If you just know Maria Muldaur from her 1974 hit, "Midnight at the Oasis," you're missing a lot. I discovered her in the ’60s when she was singing old blues and jazz tunes in the Jim Kweskin Jug Band. She's been exploring the many shades of blues and jazz since then, lately with an emphasis on New Orleans R&B, something she calls "bluesiana." That's what she'll be playing Saturday night when she hits SoHum's home of the blues, the Riverwood Inn.

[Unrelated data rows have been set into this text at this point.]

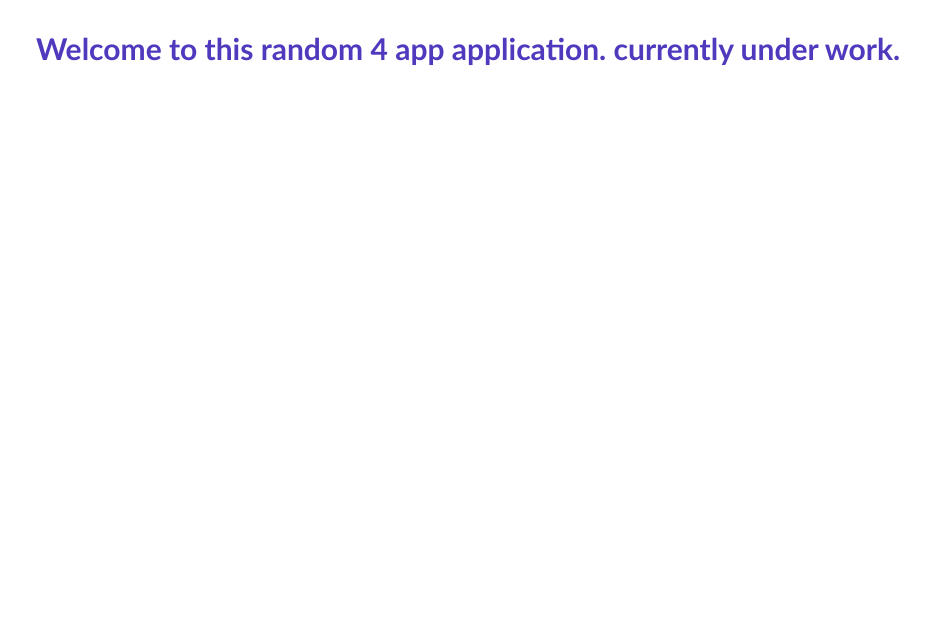
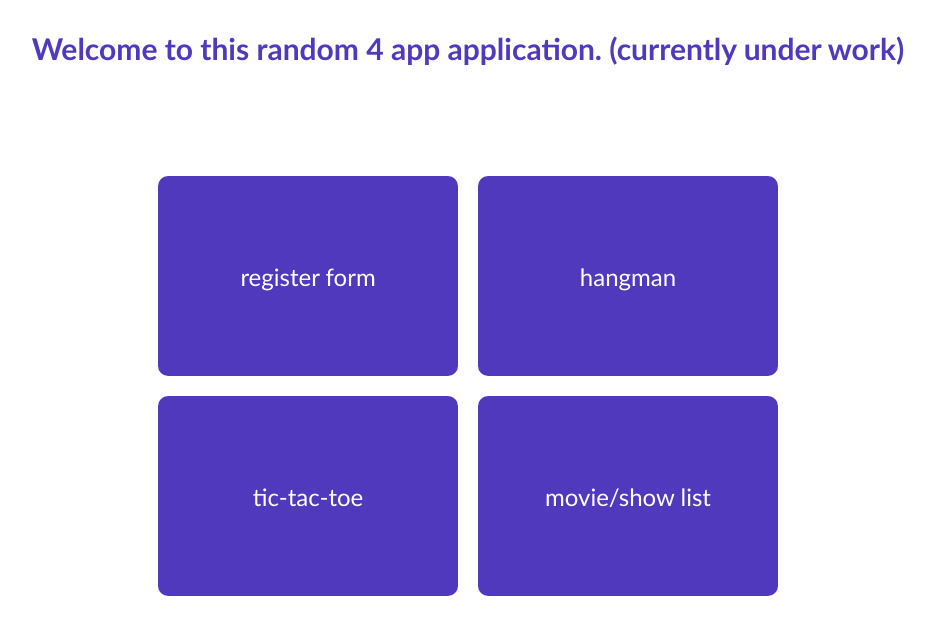
Before and after one commit to stevenstonie/talenting_software_internship_2024, an Angular app in the folder angular/4appApplication/: page / in a window 1280 px wide. Shown: the top 634 px of the page, without its empty margins (172-1107 px from the left). Built offline with nearby package versions, Linux system fonts and the light colour scheme.

Commit message:
(main-page) added 4 rectangles and styling for them

```diff
--- a/angular/4appApplication/src/app/components/main-page/main-page.component.html
+++ b/angular/4appApplication/src/app/components/main-page/main-page.component.html
@@ -1 +1,10 @@
-<h2 id="title">Welcome to this random 4 app application. currently under work. </h2>
+<h2 id="title">Welcome to this random 4 app application. (currently under work) </h2>
+
+<div class="container">
+	<div class="grid">
+		<div class="rectangle">register form</div>
+		<div class="rectangle">hangman</div>
+		<div class="rectangle">tic-tac-toe</div>
+		<div class="rectangle">movie/show list</div>
+	</div>
+</div>
--- a/angular/4appApplication/src/app/components/main-page/main-page.component.scss
+++ b/angular/4appApplication/src/app/components/main-page/main-page.component.scss
@@ -5,3 +5,43 @@
 	text-align: center;
 	color: var(--primary-color);
 }
+
+.container {
+	display: flex;
+	justify-content: center;
+	align-items: center;
+	height: 80vh;
+}
+
+.rectangle {
+	width: 300px;
+	height: 200px;
+	display: flex;
+	user-select: none;
+	align-items: center;
+	justify-content: center;
+	background-color: var(--primary-color);
+	color: white;
+	font-size: 1.5em;
+	text-align: center;
+	border-radius: 10px;
+	cursor: pointer;
+	transition: transform 0.3s, background-color 0.3s;
+
+	&:hover {
+		background-color: var(--primary-color-darker);
+		transform: scale(1.1);
+		box-shadow: 0 15px 20px var(--secondary-color-less-opaque);
+	}
+
+	&:active {
+		transform: scale(1.0);
+	}
+}
+
+.grid {
+	display: grid;
+	grid-template-columns: repeat(2, 300px);
+	grid-template-rows: repeat(2, 200px);
+	gap: 20px;
+}
--- a/angular/4appApplication/src/styles.scss
+++ b/angular/4appApplication/src/styles.scss
@@ -2,17 +2,15 @@
 	box-sizing: border-box;
 	margin: 0;
 	padding: 0;
-
-	--primary-color: #5139be;
-	--secondary-color: #e6b01d;
 }
 
-html,
-body {
-	height: 100%;
+:root {
+	--primary-color: #5139be;
+	--primary-color-darker: #432fa0;
+	--secondary-color: #eeb71e;
+	--secondary-color-less-opaque: #eeb61e7f;
 }
 
 body {
-	margin: 0;
-	font-family: Roboto, "Helvetica Neue", sans-serif;
+	font-family: 'Trebuchet MS', 'Lucida Sans Unicode', 'Lucida Grande', 'Lucida Sans', Arial, sans-serif;
 }
```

A new SoHum dance troupe, Blushing Barefoot Burlesque, performs Saturday at the Mateel. Their "All That Jazz" evening promises "cards, cash and corsets, inspired by the 1920s Jazz-era speakeasy," which is to say there's a poker tournament and girls dancing in semi-racy outfits along with a no-host bar.
Meanwhile up north at the Arcata Vet's Hall, Humboldt Folklife Society presents a different sort of dancing, more or less square, a "Barn Dance" hoedown with old time music by Striped Pig Stringband.

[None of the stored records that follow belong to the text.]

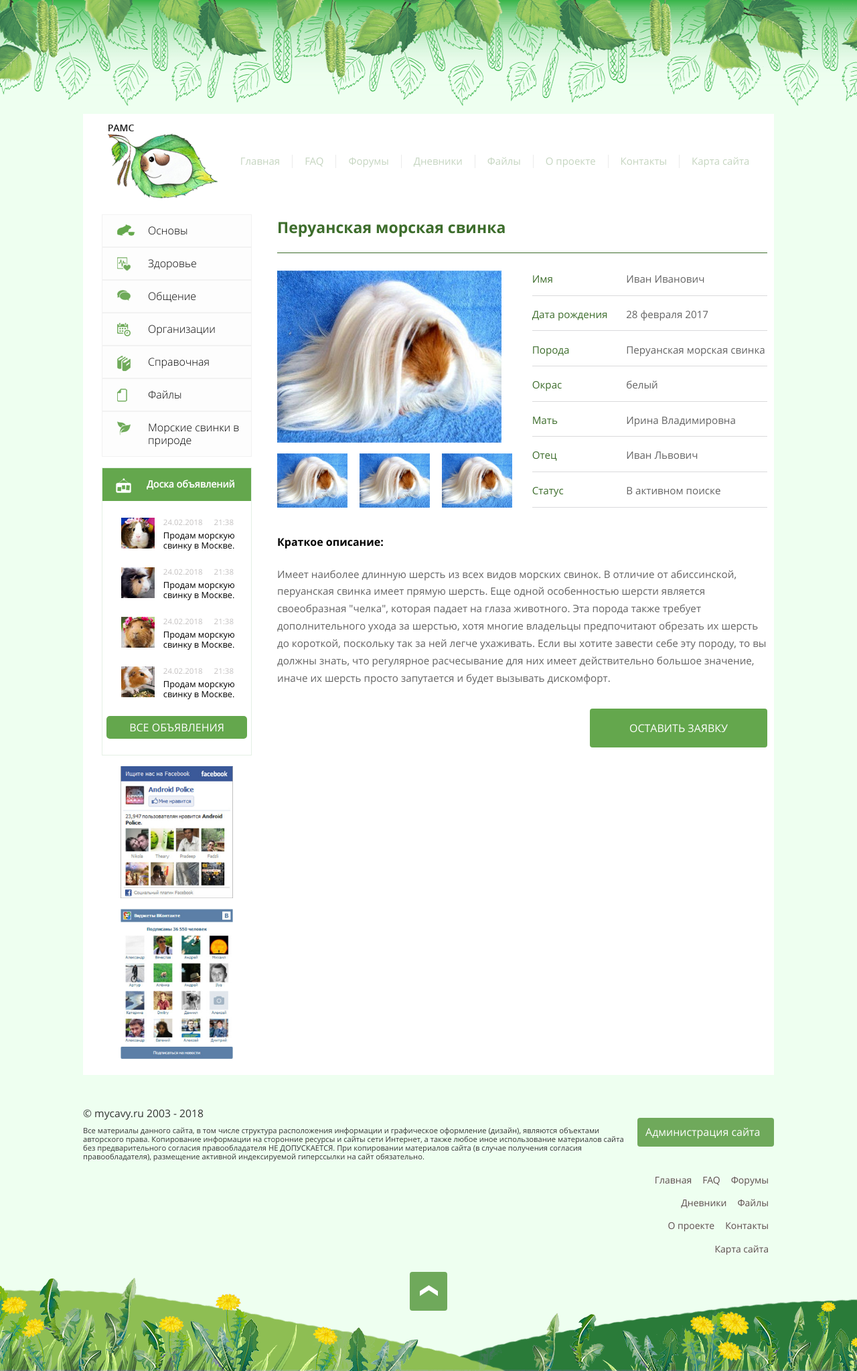
After one commit to Jeorgeo/180228_rams, a PHP site: page /single-sale-page.html in a window 1280 px wide. The commit adds this page. Shown: the whole page at 67% size. Run offline with PHP 8.4, Linux system fonts and the light colour scheme; some libraries are stand-ins or nearby versions.

Commit message:
180303-2020
Закончил верстку

```diff
--- a/css/style.css
+++ b/css/style.css
@@ -121,7 +121,11 @@ img {
 
 .wrapper-container {
   background-color: #ffffff;
+}
+
+.shadow-container {
   border-radius: 4px;
+  box-shadow: 0 4px 12px 4px rgba(184, 184, 184, 0.61);
 }
 
 .clearfix::after {
@@ -318,11 +322,18 @@ section {
 
 .main-content {
   padding: 0 10px;
+  box-sizing: border-box;
 }
 
 .main-content h1 {
   font-size: 1.2em;
   color: #446f35;
+}
+
+.main-block-1 .main-content p {
+  font-size: 0.95em;
+  line-height: 1.7em;
+  color: #646464;
 }
 
 .main-content .color-text {
@@ -373,6 +384,8 @@ section {
 
 .block-title.ads {
   margin-top: 0;
+  font-family: 'OpenSans', 'Arial', sans-serif;
+  font-size: 0.9em;
 }
 
 .block-title.ads::after {
@@ -395,7 +408,7 @@ section {
 
 .ads_wiget .ads_wiget__box {
   display: block;
-  margin: 2em 2.7em;
+  margin: 2em 14px 2em 28px;
   font-size: 0.8em;
 }
 
@@ -568,7 +581,7 @@ section {
   color: #373737;
 }
 
-.new-box_time {
+p.new-box_time {
   position: relative;
   margin: 0.5em;
   padding-left: 36px;
@@ -724,7 +737,76 @@ footer .footer-copy a {
   content: '';
 }
 
+.sale-content h2 {
+  display: block;
+  width: 100%;
+  margin: 0.5em 0;
+  padding: 1em 0;
+  color: #3d6d2c;
+  font-size: 23px;
+  line-height: 30px;
+  border-bottom: 1px solid #3d6d2c;
+}
 
+.sale-content .sale-content_left-side {
+  display: flex;
+  flex-direction: row;
+  flex-wrap: wrap;
+  justify-content: space-between;
+  width: 100%;
+}
+
+.sale-content .sale-content_left-side .sale-content_big-img {
+  width: 100%;
+  margin: 0;
+  margin-bottom: 1em;
+}
+
+.sale-content .sale-content_left-side .sale-content_small-img {
+  width: 30%;
+  margin: 0;
+}
+
+.sale-content .sale-content_right-side {
+  width: 100%;
+}
+
+.sale-content_right-side p {
+  display: flex;
+  flex-wrap: wrap;
+  width: 100%;
+  padding-bottom: 0.7em;
+  color: #8e8e8e;
+  border-bottom: 1px solid #dadadc;
+}
+
+.sale-content_right-side .cell-name {
+  display: block;
+  width: 40%;
+  color: #3d6d2c;
+}
+
+.sale-content_right-side .cell-value {
+  display: block;
+  width: 60%;
+}
+
+.sale-content_btn a {
+  display: block;
+  width: 225px;
+  margin: 1em auto;
+  padding: 20px;
+  font-size: 16px;
+  text-align: center;
+  text-transform: uppercase;
+  color: #ffffff;
+  background-color: #64a74d;
+  border-radius: 4px;
+}
+
+.sale-content_btn a:hover {
+  background-color: #446f35;
+}
 
 /*--------------------------------------------------------------
 # Footer
@@ -742,8 +824,11 @@ footer .footer-copy a {
     max-width: 750px;
   }
 
-  aside.main-wigets {
-    max-width: 240px;
+  .main-block-2 aside.main-wigets,
+  .main-block-1 aside.main-menu {
+    width: 50%;
+    max-width: 280px;
+    box-sizing: border-box;
   }
 
   /*--------------------------------------------------------------
@@ -754,11 +839,18 @@ footer .footer-copy a {
   # Content
   --------------------------------------------------------------*/
 
-  .main-block-2 {
+  .main-block-2,
+  .main-block-1 {
     flex-direction: row;
   }
 
+  .main-block-1 {
+    align-items: flex-start;
+  }
+
   .main-block-2 .right-container {
+    width: 80%;
+    max-width: 752px;
     margin-left: 1em;
     margin-top: 1em;
   }
@@ -775,6 +867,11 @@ footer .footer-copy a {
 
   .main-content {
     display: flex;
+    flex-direction: row;
+    flex-wrap: wrap;
+    align-items: center;
+    width: 73%;
+    max-width: 752px;
   }
 
   .main-content figure {
@@ -786,6 +883,14 @@ footer .footer-copy a {
     flex-direction: row;
     flex-wrap: wrap;
     justify-content: space-around;
+  }
+
+  .all-side figure {
+    float: right;
+  }
+
+  .sale-content h2 {
+    padding-top: 0;
   }
 
 
@@ -845,16 +950,112 @@ footer .footer-copy a {
     border-right: none;
   }
 
-
-
   /*--------------------------------------------------------------
   # Content
   --------------------------------------------------------------*/
+
+  .main-block-1 {
+    display: flex;
+    flex-direction: row;
+    flex-wrap: wrap;
+  }
+
+  .main-block-1 .main-menu {
+    width: 235px;
+  }
+
+  .main-menu ul > li a {
+    padding-right: 0.5em;
+  }
+
+  .main-block-1 .main-menu ul {
+    margin: 0;
+  }
+
+  .main-block-1 .left-side {
+    width: 60%;
+  }
+
+  .main-block-1 .right-side {
+    width: 240px;
+  }
+
+  .main-block-2 .right-container .main-columns__column {
+    width: 50%;
+    padding: 0 1em;
+    box-sizing: border-box;
+  }
+
+  .main-block-3_news,
+  .news-box {
+    display: flex;
+    flex-direction: row;
+  }
+
+  .news-box {
+    padding: 0 2.5em;
+  }
+
+  .new-box {
+    padding: 1em;
+  }
+
+  .p.new-box_time {
+    margin: 0;
+  }
+
+  .main-wigets figure {
+    margin: 1em 28px;
+  }
+
+  .main-block-2 aside.main-wigets,
+  .main-block-1 aside.main-menu {
+    width: 27%;
+    max-width: 280px;
+    box-sizing: border-box;
+  }
+
+  .sale-content {
+    justify-content: space-between;
+
+  }
+
+  .sale-content .sale-content_left-side,
+  .sale-content .sale-content_right-side {
+    width: 48%;
+  }
+
+  .sale-content_btn a {
+    margin: 2em 0 2em auto ;
+  }
+
 
   /*--------------------------------------------------------------
   # Footer
   --------------------------------------------------------------*/
 
+  footer {
+    flex-direction: row;
+    margin-top: 3em;
+  }
+
+  .footer-menu {
+    flex-direction: column;
+    align-items: flex-end;
+  }
+
+  footer .header-menu li {
+    display: block;
+  }
+
+  footer .header-menu ul {
+    flex-direction: row;
+    justify-content: flex-end;
+  }
+
+  .arrow-up {
+    bottom: 90px;
+  }
 }
 
 /*=================== for PC 1280px ===========================*/
@@ -871,6 +1072,19 @@ footer .footer-copy a {
   /*--------------------------------------------------------------
   # Content
   --------------------------------------------------------------*/
+
+  .main-block-1 .main-menu {
+    width: 204px;
+  }
+
+  .main-block-1 .main-menu.main-wigets {
+    width: 325px;
+  }
+
+  .main-block-2 .right-container .main-columns__column {
+    width: 33.3%;
+    padding: 0 1.5em;
+  }
 
   /*--------------------------------------------------------------
   # Footer
--- /dev/null
+++ b/single-sale-page.html
@@ -0,0 +1,224 @@
+<!DOCTYPE html>
+<html lang="ru">
+  <head>
+    <meta charset="utf-8">
+    <title></title>
+    <meta name="keywords" content="">
+    <meta name="description" content="">
+    <meta name="viewport" content="width=device-width initial-scale=1.0">
+    <link href="img/***.ico" rel="shortcut icon" type="image/x-icon" />
+    <link rel="stylesheet" type="text/css" href="css/normalize.css">
+    <link rel="stylesheet" type="text/css" href="css/style.css">
+    <link href="https://fonts.googleapis.com/css?family=PT+Sans:400,700&amp;subset=cyrillic" rel="stylesheet">
+  </head>
+  <body>
+    <div class="container">
+      <div class="wrapper-container">
+        <header>
+          <figure class="logo-box">
+            <a href="#">
+              <img src="img/logo-1.png" alt="Российская Ассоциация заводчиков и любителей морских свинок">
+            </a>
+          </figure>
+          <nav class="header-menu">
+            <ul>
+              <li><a href="">Главная</a></li>
+              <li><a href="">FAQ</a></li>
+              <li><a href="">Форумы</a></li>
+              <li><a href="">Дневники</a></li>
+              <li><a href="">Файлы</a></li>
+              <li><a href="">О проекте</a></li>
+              <li><a href="">Контакты</a></li>
+              <li><a href="">Карта сайта</a></li>
+            </ul>
+          </nav>
+        </header>
+        <section class="main-block-1">
+          <aside class="main-menu main-wigets">
+            <ul>
+              <li class="main-menu_1"><a href="">Основы</a></li>
+              <li class="main-menu_2"><a href="">Здоровье</a></li>
+              <li class="main-menu_3"><a href="">Общение</a></li>
+              <li class="main-menu_4"><a href="">Организации</a></li>
+              <li class="main-menu_5"><a href="">Справочная</a></li>
+              <li class="main-menu_6"><a href="">Файлы</a></li>
+              <li class="main-menu_7"><a href="">Морские свинки в природе</a></li>
+            </ul>
+            <div class="ads_wiget">
+              <h3 class="block-title ads">
+                Доска объявлений
+              </h3>
+              <a class="ads_wiget__box" href="#">
+                <img src="pics/pic-1.jpg" alt="">
+                <p class="ads_wiget-date">
+                  <span>
+                    24.02.2018
+                  </span>
+                  <span>
+                    21:38
+                  </span>
+                </p>
+                <p>
+                  Продам морскую свинку в Москве.
+                </p>
+              </a>
+              <a class="ads_wiget__box" href="#">
+                <img src="pics/pic-2.jpg" alt="">
+                <p class="ads_wiget-date">
+                  <span>
+                    24.02.2018
+                  </span>
+                  <span>
+                    21:38
+                  </span>
+                </p>
+                <p>
+                  Продам морскую свинку в Москве.
+                </p>
+              </a>
+              <a class="ads_wiget__box" href="#">
+                <img src="pics/pic-3.jpg" alt="">
+                <p class="ads_wiget-date">
+                  <span>
+                    24.02.2018
+                  </span>
+                  <span>
+                    21:38
+                  </span>
+                </p>
+                <p>
+                  Продам морскую свинку в Москве.
+                </p>
+              </a>
+              <a class="ads_wiget__box" href="#">
+                <img src="pics/pic-4.jpg" alt="">
+                <p class="ads_wiget-date">
+                  <span>
+                    24.02.2018
+                  </span>
+                  <span>
+                    21:38
+                  </span>
+                </p>
+                <p>
+                  Продам морскую свинку в Москве.
+                </p>
+              </a>
+              <a href="#" class="ads_wiget-btn">ВСЕ ОБЪЯВЛЕНИЯ</a>
+            </div>
+            <div class="facebook_wiget">
+              <figure>
+                <img src="img/f_wiget.jpg" alt="">
+              </figure>
+            </div>
+            <div class="vk_wiget">
+              <figure>
+                <img src="img/vk_wiget.jpg" alt="">
+              </figure>
+            </div>
+          </aside>
+          <div class="main-content sale-content">
+            <h2 class="sale-content_title">
+              Перуанская морская свинка
+            </h2>
+            <div class="sale-content_left-side">
+              <figure class="sale-content_big-img">
+                <img src="pics/pic-2-1.jpg" alt="РАМС - рупнейший русскоязычный ресурс">
+              </figure>
+              <figure class="sale-content_small-img">
+                <img src="pics/pic-2-1.jpg" alt="РАМС - рупнейший русскоязычный ресурс">
+              </figure>
+              <figure class="sale-content_small-img">
+                <img src="pics/pic-2-1.jpg" alt="РАМС - рупнейший русскоязычный ресурс">
+              </figure>
+              <figure class="sale-content_small-img">
+                <img src="pics/pic-2-1.jpg" alt="РАМС - рупнейший русскоязычный ресурс">
+              </figure>
+            </div>
+            <div class="sale-content_right-side">
+              <p>
+                <span class="cell-name">Имя</span>
+                <span class="cell-value">Иван Иванович</span>
+              </p>
+              <p>
+                <span class="cell-name">Дата рождения</span>
+                <span class="cell-value">28 февраля 2017</span>
+              </p>
+              <p>
+                <span class="cell-name">Порода</span>
+                <span class="cell-value">Перуанская морская свинка</span>
+              </p>
+              <p>
+                <span class="cell-name">Окрас</span>
+                <span class="cell-value">белый</span>
+              </p>
+              <p>
+                <span class="cell-name">Мать</span>
+                <span class="cell-value">Ирина Владимировна</span>
+              </p>
+              <p>
+                <span class="cell-name">Отец</span>
+                <span class="cell-value">Иван Львович</span>
+              </p>
+              <p>
+                <span class="cell-name">Статус</span>
+                <span class="cell-value">В активном поиске</span>
+              </p>
+            </div>
+            <div class="sale-content_all-side">
+              <h5>Краткое описание:</h5>
+              <p>
+                Имеет наиболее длинную шерсть из всех видов морских свинок. В отличие от абиссинской,
+                перуанская свинка имеет прямую шерсть. Еще одной особенностью шерсти является
+                своеобразная "челка", которая падает на глаза животного. Эта порода также требует
+                дополнительного ухода за шерстью, хотя многие владельцы предпочитают обрезать их шерсть
+                до короткой, поскольку так за ней легче ухаживать. Если вы хотите завести себе эту породу, то
+                вы должны знать, что регулярное расчесывание для них имеет действительно большое
+                значение, иначе их шерсть просто запутается и будет вызывать дискомфорт.
+              </p>
+              <div class="sale-content_btn">
+                <a href="#">ОСТАВИТЬ ЗАЯВКУ</a>
+              </div>
+            </div>
+          </div>
+        </section>
+      </div>
+
+      <footer>
+        <div class="footer-copy">
+          <a href="#">&copy; mycavy.ru 2003 - 2018</a>
+          <p>
+            Все материалы данного сайта, в том числе структура расположения информации и графическое оформление
+            (дизайн), являются объектами авторского права. Копирование информации на сторонние ресурсы и сайты сети
+            Интернет, а также любое иное использование материалов сайта без предварительного согласия правообладателя
+            НЕ ДОПУСКАЕТСЯ. При копировании материалов сайта (в случае получения согласия правообладателя), размещение
+            активной индексируемой гиперссылки на сайт обязательно.
+          </p>
+        </div>
+        <div class="footer-menu">
+          <div class="admin-btn">
+            <a href="#">Администрация сайта</a>
+          </div>
+          <nav class="header-menu">
+            <ul>
+              <li><a href="">Главная</a></li>
+              <li><a href="">FAQ</a></li>
+              <li><a href="">Форумы</a></li>
+              <li><a href="">Дневники</a></li>
+              <li><a href="">Файлы</a></li>
+              <li><a href="">О проекте</a></li>
+              <li><a href="">Контакты</a></li>
+              <li><a href="">Карта сайта</a></li>
+            </ul>
+          </nav>
+        </div>
+
+      </footer>
+      <a class="arrow-up"href="#">up</a>
+    </div>
+    <script type="text/javascript" src="js/jquery-3.2.0.min.js"></script>
+    <script type="text/javascript" src="js/jquery-migrate-1.4.1.min.js"></script>
+    <script type="text/javascript" src="slick/slick_min.js"></script>
+    <script type="text/javascript" src="js/slider.js"></script>
+  </body>
+</html>
```
Also changed, not shown: single-page.html (added, +245 -0 lines).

Tempest returns to the Wave Lounge Saturday for another night of electrified semi-metallic Scandi-Celtic-folk-rock.
Blue Turtle Seduction's p.r. team describes them as a "five-piece rock/bluegrass/reggae/hip-hop hybrid [that] creates music that defies classification." Apparently in this case defiance means spanning multiple genres, something BTS does well. (But shouldn't they add the word jam in there somewhere?) BTS is escaping the snows of South Lake Tahoe for a coastal tour that brings them to Humboldt Brews Saturday with support from a relatively new local blues/rock/jamband, Blue Street Junction.
Speaking of genrefication, you might recall Strix Vega's "sound description" contest. The results are in. The winner: "cougar aphrodisiac rock," which I suppose the fans chose for its ironic, sexist/ageist bent. I thought most of the contest submissions were pretty weak, although I liked "superfolkandrocknrollemoaltandlonely" and the vague phrase I've used to describe Strix before, "alt. something." Anyway, the Vegans are playing their cougar aphrodisiac rock Saturday at the Jambalaya with The Common Vice sharing the bill. What kind of music do they play? You tell me.
With the ever-expanding world of dance music in many forms -- house, hip hop, drum 'n' bass, dubstep, electrojam, IDM, etc. -- genre mutation sometimes makes pigeonholing difficult (as it should be).
Among the shows coming up in that general vein: A Rebel Bass Collective thing at the Arcata Theatre Lounge Friday with Heyoka, Siren and Mike D. Dubstep? Probably.
Friday at the Red Fox Serpent Says presents DJ Babu and Rakaa Iriscience from Dilated Peoples, a "conscious hip hop" crew from L.A. plus Kahlee, and locals The Fantastic Fam.
More hip hop Saturday at Mazzotti's: a Diamondback show featuring Mystic, a Grammy-nominated soul singer/rapper plus politically-charged rap by Sabac Red.
Or you could hear some Christian rap that night at Mantova's Two Street Music where T.O.C. throws down born-again rhymes like "Got the Holy Spirit?"
Back to the bass and electro: Earth Pulse Presents: The Flying Skulls, DJ Touch and Psy Fi Saturday at Red Fox. Then on Wednesday, Feb. 3, Colorado-based DJ/producer Bassnectar brings his "omnitempo maximalism" to the Arcata Theatre Lounge with Emancipator and Danny Corn down from Portland.
Same Wednesday at the Red Fox, funk/soul/AfroBeat band Monophonics is up from the Bay Area. Give a listen at monophonics.bandcamp.com. MastaShredda is spinning or laptopping or whatever beforehand.